After crossing the Wambaw Bridge, the Patriots gathered themselves at the nearby Tidyman's Plantation. When Brig. Gen. Francis Marion heard the news of the rout at Wambaw Bridge he and Col. Hezekiah Maham left Jacksonborough and rode back to his brigade. He took Col. Maham's state dragoons and they covered thirty miles to Tidyman's Plantation, while Col. Maham continued on to his own plantation.
Col. Benjamin Thompson allowed his Loyalist infantry to keep walking along the road with their stolen cattle, intentionally giving the appearance that this was a mere foraging party. Meanwhile, most of his men were heading towards Wambaw Bridge, knowing that Brig. Gen. Marion would learn of the previous day's rout and that he would arrive sooner or later.
Both sides were startled to see each other's cavalry, but Col. Thompson quickly recovered and swung his mounted men into a field and formed a line of battle. Brig. Gen. Marion ordered Capt. John Carraway Smith to charge them. As Capt. Smith bore down on the enemy he was suddenly seized by panic and dashed into the woods on the right. His men followed, veering to avoid a pond in their path.
This threw the entire attack into disorder and the British charged. Capt. Smith's dragoons broke and fled, some attempting to swim across the Santee River, with British riflemen killing as many as they could. Lt. Jacob Smiser of Col. Horry's cavalry drowned trying to cross the river.

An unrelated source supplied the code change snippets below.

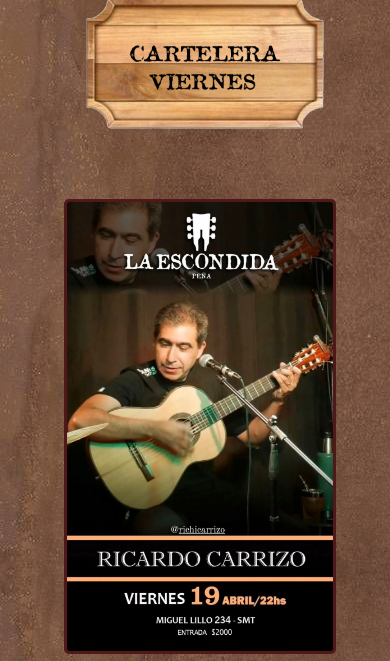
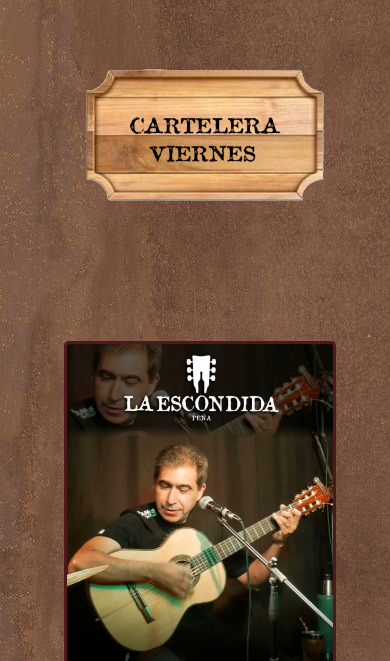
Before and after one commit to AlvaroGonzaloCampo/proyectoalvarogonzalo, a website: page index.html in a window 390 px wide. Shown: the part 161-822 px from the top of the page. Drawn offline with nearby package versions, Linux system fonts and the light colour scheme.

Commit message:
cambiosresponsive

```diff
--- a/scss/_responsive.scss
+++ b/scss/_responsive.scss
@@ -315,6 +315,7 @@
             display: none;
         }
         .tituloCarteleras{
+            margin-top: 5rem;
             margin-left: 5rem;
         }
         .carteleras{
@@ -322,12 +323,12 @@
             .imgCartelera{
                 margin-left: 4rem;
                 width: 17rem;
-                margin-top: 10px;
+                margin-top: 5rem;
             }
             .imgCartelerasab {
                 width: 17rem;
                 margin-left: 4rem;
-                margin-top: 10px;
+                margin-top: 5rem;
             }
         }
         .separador1{
```
Also changed, not shown: css/estilos.css, 1 other file.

A half mile away, Brig. Gen. Marion rallied the confused horsemen, but Col. Thompson did not follow. Marion's men lost most of their firearms and many of their horses. The enemy had killed twenty and captured another twelve Patriots. In addition, Col. Thompson captured the officers' baggage, some horses, Marion's tent, and some canteens filled with rum.
After this battle, there were only sixty dragoons left, and Col. Horry's dragoons were decimated. Due to this, Governor Matthew ordered the two reduced regiments to be combined with Col. Hezekiah Maham in command of the new single regiment. Col. Peter Horry felt slighted and resigned. Brig. Gen. Marion consoled him by placing him in command of Georgetown.
Maj. Gen. Greene dispatched Lt. Col. John Laurens and his Continentals to support Brig. Marion's forces.
Col. Benjamin Thompson's raid did allow the British to forage "at will" from the end of February until the beginning of April.